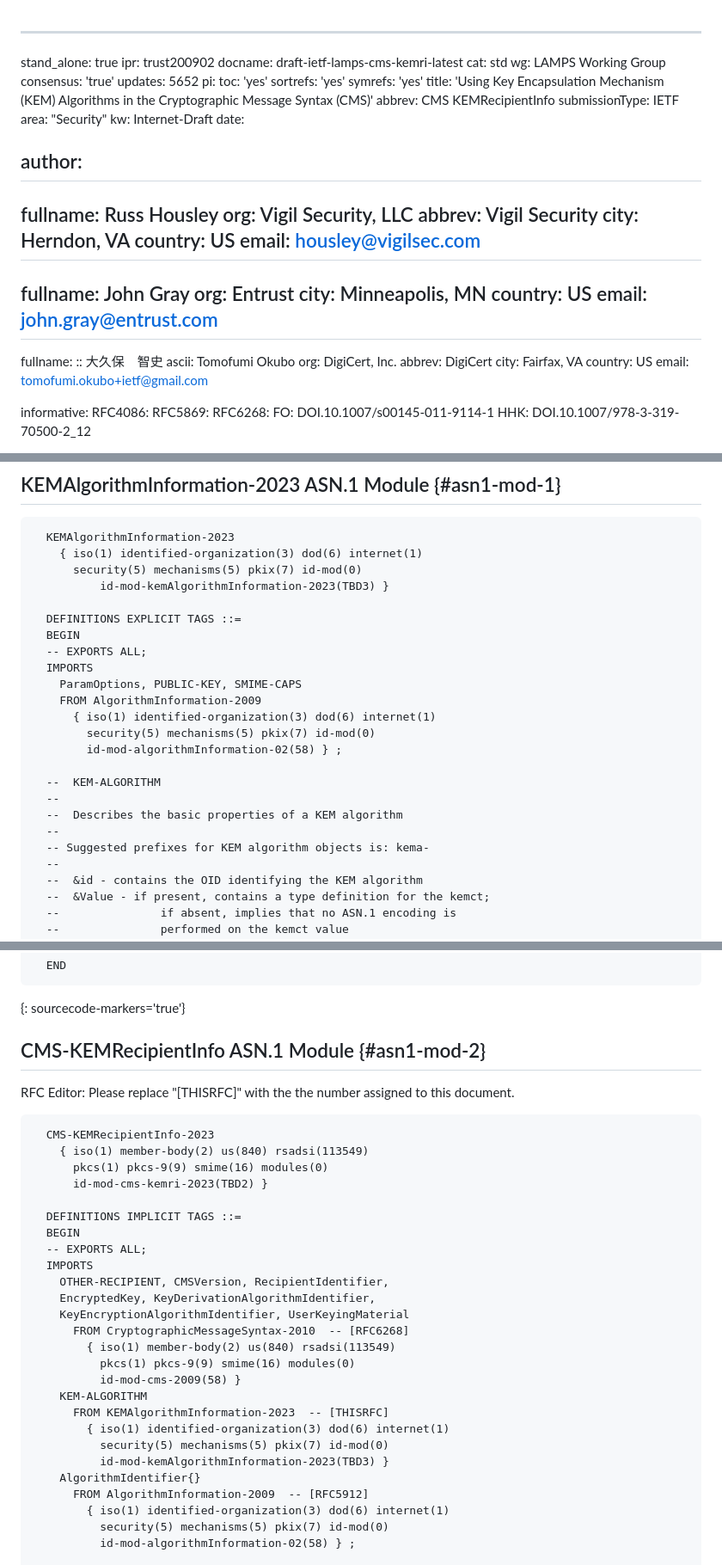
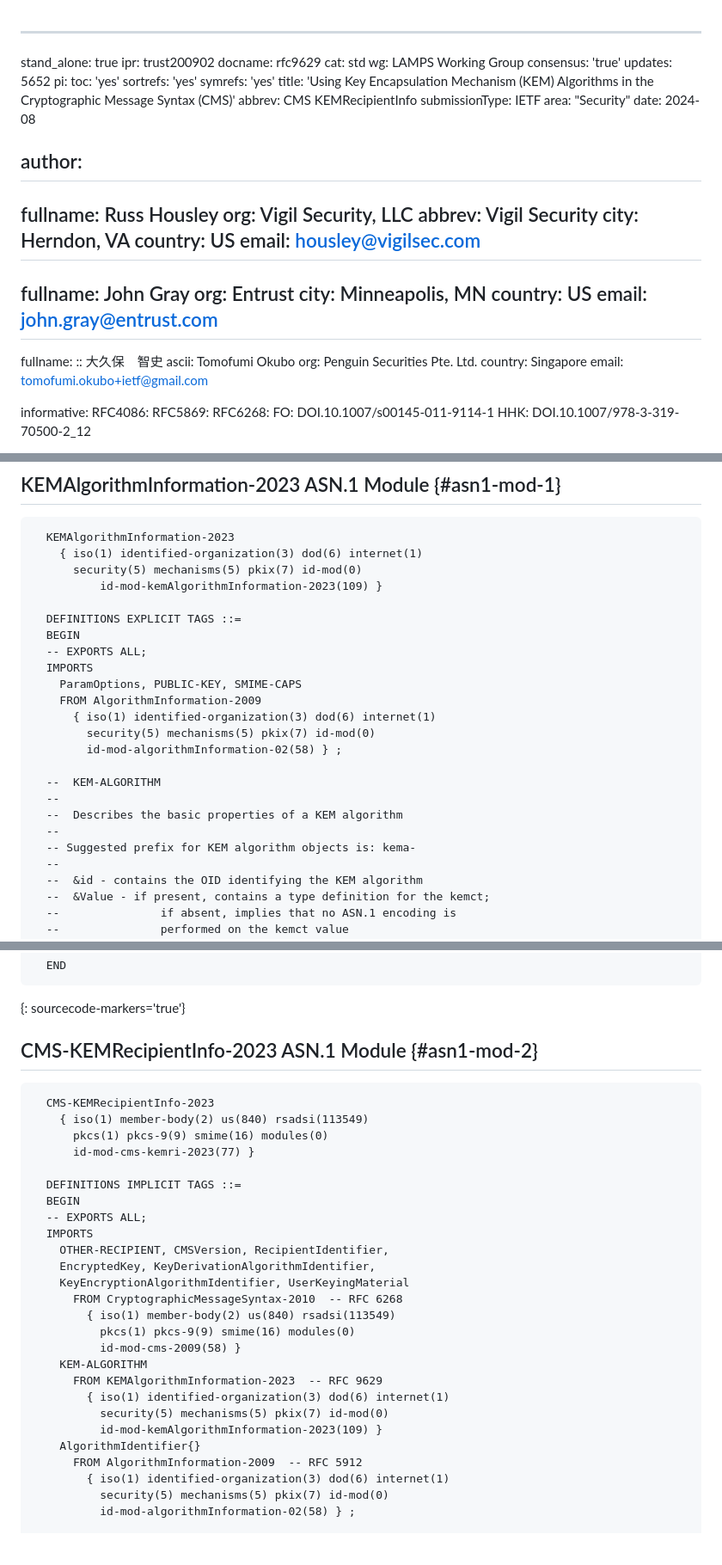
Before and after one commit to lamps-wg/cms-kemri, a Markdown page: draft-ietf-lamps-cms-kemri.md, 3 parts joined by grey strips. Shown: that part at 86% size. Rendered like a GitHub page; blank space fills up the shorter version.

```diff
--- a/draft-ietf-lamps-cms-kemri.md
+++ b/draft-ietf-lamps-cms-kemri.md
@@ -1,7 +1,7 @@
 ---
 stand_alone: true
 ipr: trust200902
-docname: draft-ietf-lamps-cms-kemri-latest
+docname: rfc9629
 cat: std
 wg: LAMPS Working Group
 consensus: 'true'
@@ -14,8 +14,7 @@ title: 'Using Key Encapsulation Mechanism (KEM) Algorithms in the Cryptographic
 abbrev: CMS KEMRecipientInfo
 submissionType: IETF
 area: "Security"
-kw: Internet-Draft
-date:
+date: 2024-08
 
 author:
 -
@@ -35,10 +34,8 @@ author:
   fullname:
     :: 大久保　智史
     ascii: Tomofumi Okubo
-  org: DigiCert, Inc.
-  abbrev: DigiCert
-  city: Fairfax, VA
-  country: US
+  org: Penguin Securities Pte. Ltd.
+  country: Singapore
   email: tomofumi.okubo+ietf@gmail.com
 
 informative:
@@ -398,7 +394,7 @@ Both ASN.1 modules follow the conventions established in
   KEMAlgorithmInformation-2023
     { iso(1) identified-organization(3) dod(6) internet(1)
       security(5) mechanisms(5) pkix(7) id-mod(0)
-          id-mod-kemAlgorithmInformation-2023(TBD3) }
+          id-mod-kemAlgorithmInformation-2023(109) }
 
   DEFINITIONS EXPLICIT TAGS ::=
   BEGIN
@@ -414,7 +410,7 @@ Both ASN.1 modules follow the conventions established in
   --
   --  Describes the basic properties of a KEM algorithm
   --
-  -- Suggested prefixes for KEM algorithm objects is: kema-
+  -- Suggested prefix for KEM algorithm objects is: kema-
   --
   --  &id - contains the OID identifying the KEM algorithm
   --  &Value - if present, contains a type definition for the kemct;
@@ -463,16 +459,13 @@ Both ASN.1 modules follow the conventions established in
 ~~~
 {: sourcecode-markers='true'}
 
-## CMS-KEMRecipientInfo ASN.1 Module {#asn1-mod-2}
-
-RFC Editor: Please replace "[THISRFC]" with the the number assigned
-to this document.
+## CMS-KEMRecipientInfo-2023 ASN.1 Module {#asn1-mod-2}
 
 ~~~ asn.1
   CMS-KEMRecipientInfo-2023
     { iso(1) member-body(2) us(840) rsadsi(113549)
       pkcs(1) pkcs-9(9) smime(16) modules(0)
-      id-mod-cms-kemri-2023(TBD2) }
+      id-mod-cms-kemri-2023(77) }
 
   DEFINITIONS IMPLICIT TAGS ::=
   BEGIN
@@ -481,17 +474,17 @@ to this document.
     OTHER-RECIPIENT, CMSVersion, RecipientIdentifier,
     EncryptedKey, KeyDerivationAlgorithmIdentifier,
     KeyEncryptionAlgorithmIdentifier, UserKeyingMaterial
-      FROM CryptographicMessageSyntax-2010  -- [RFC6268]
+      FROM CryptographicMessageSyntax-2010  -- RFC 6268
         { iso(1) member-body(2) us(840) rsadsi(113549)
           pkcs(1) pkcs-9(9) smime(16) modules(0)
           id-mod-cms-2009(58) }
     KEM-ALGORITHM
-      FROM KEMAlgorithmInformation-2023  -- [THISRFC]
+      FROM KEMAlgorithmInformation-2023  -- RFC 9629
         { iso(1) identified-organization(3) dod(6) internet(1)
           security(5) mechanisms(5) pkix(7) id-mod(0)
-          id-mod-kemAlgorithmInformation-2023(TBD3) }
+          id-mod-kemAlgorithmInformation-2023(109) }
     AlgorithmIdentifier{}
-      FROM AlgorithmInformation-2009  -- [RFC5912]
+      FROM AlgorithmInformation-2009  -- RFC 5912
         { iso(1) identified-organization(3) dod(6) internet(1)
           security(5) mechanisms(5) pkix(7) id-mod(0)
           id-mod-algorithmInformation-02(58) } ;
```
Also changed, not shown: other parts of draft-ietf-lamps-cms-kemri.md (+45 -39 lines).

■ **Aim of the task**:
Using the material above, set down every line exactly, but skip the pictures.

■ **Exercise output**:
Before and after one commit to lamps-wg/cms-kemri, a Markdown page: draft-ietf-lamps-cms-kemri.md, 3 parts joined by grey strips. Shown: that part at 86% size. Rendered like a GitHub page; blank space fills up the shorter version.

```diff
--- a/draft-ietf-lamps-cms-kemri.md
+++ b/draft-ietf-lamps-cms-kemri.md
@@ -1,7 +1,7 @@
 ---
 stand_alone: true
 ipr: trust200902
-docname: draft-ietf-lamps-cms-kemri-latest
+docname: rfc9629
 cat: std
 wg: LAMPS Working Group
 consensus: 'true'
@@ -14,8 +14,7 @@ title: 'Using Key Encapsulation Mechanism (KEM) Algorithms in the Cryptographic
 abbrev: CMS KEMRecipientInfo
 submissionType: IETF
 area: "Security"
-kw: Internet-Draft
-date:
+date: 2024-08
 
 author:
 -
@@ -35,10 +34,8 @@ author:
   fullname:
     :: 大久保　智史
     ascii: Tomofumi Okubo
-  org: DigiCert, Inc.
-  abbrev: DigiCert
-  city: Fairfax, VA
-  country: US
+  org: Penguin Securities Pte. Ltd.
+  country: Singapore
   email: tomofumi.okubo+ietf@gmail.com
 
 informative:
@@ -398,7 +394,7 @@ Both ASN.1 modules follow the conventions established in
   KEMAlgorithmInformation-2023
     { iso(1) identified-organization(3) dod(6) internet(1)
       security(5) mechanisms(5) pkix(7) id-mod(0)
-          id-mod-kemAlgorithmInformation-2023(TBD3) }
+          id-mod-kemAlgorithmInformation-2023(109) }
 
   DEFINITIONS EXPLICIT TAGS ::=
   BEGIN
@@ -414,7 +410,7 @@ Both ASN.1 modules follow the conventions established in
   --
   --  Describes the basic properties of a KEM algorithm
   --
-  -- Suggested prefixes for KEM algorithm objects is: kema-
+  -- Suggested prefix for KEM algorithm objects is: kema-
   --
   --  &id - contains the OID identifying the KEM algorithm
   --  &Value - if present, contains a type definition for the kemct;
@@ -463,16 +459,13 @@ Both ASN.1 modules follow the conventions established in
 ~~~
 {: sourcecode-markers='true'}
 
-## CMS-KEMRecipientInfo ASN.1 Module {#asn1-mod-2}
-
-RFC Editor: Please replace "[THISRFC]" with the the number assigned
-to this document.
+## CMS-KEMRecipientInfo-2023 ASN.1 Module {#asn1-mod-2}
 
 ~~~ asn.1
   CMS-KEMRecipientInfo-2023
     { iso(1) member-body(2) us(840) rsadsi(113549)
       pkcs(1) pkcs-9(9) smime(16) modules(0)
-      id-mod-cms-kemri-2023(TBD2) }
+      id-mod-cms-kemri-2023(77) }
 
   DEFINITIONS IMPLICIT TAGS ::=
   BEGIN
@@ -481,17 +474,17 @@ to this document.
     OTHER-RECIPIENT, CMSVersion, RecipientIdentifier,
     EncryptedKey, KeyDerivationAlgorithmIdentifier,
     KeyEncryptionAlgorithmIdentifier, UserKeyingMaterial
-      FROM CryptographicMessageSyntax-2010  -- [RFC6268]
+      FROM CryptographicMessageSyntax-2010  -- RFC 6268
         { iso(1) member-body(2) us(840) rsadsi(113549)
           pkcs(1) pkcs-9(9) smime(16) modules(0)
           id-mod-cms-2009(58) }
     KEM-ALGORITHM
-      FROM KEMAlgorithmInformation-2023  -- [THISRFC]
+      FROM KEMAlgorithmInformation-2023  -- RFC 9629
         { iso(1) identified-organization(3) dod(6) internet(1)
           security(5) mechanisms(5) pkix(7) id-mod(0)
-          id-mod-kemAlgorithmInformation-2023(TBD3) }
+          id-mod-kemAlgorithmInformation-2023(109) }
     AlgorithmIdentifier{}
-      FROM AlgorithmInformation-2009  -- [RFC5912]
+      FROM AlgorithmInformation-2009  -- RFC 5912
         { iso(1) identified-organization(3) dod(6) internet(1)
           security(5) mechanisms(5) pkix(7) id-mod(0)
           id-mod-algorithmInformation-02(58) } ;
```
Also changed, not shown: other parts of draft-ietf-lamps-cms-kemri.md (+45 -39 lines).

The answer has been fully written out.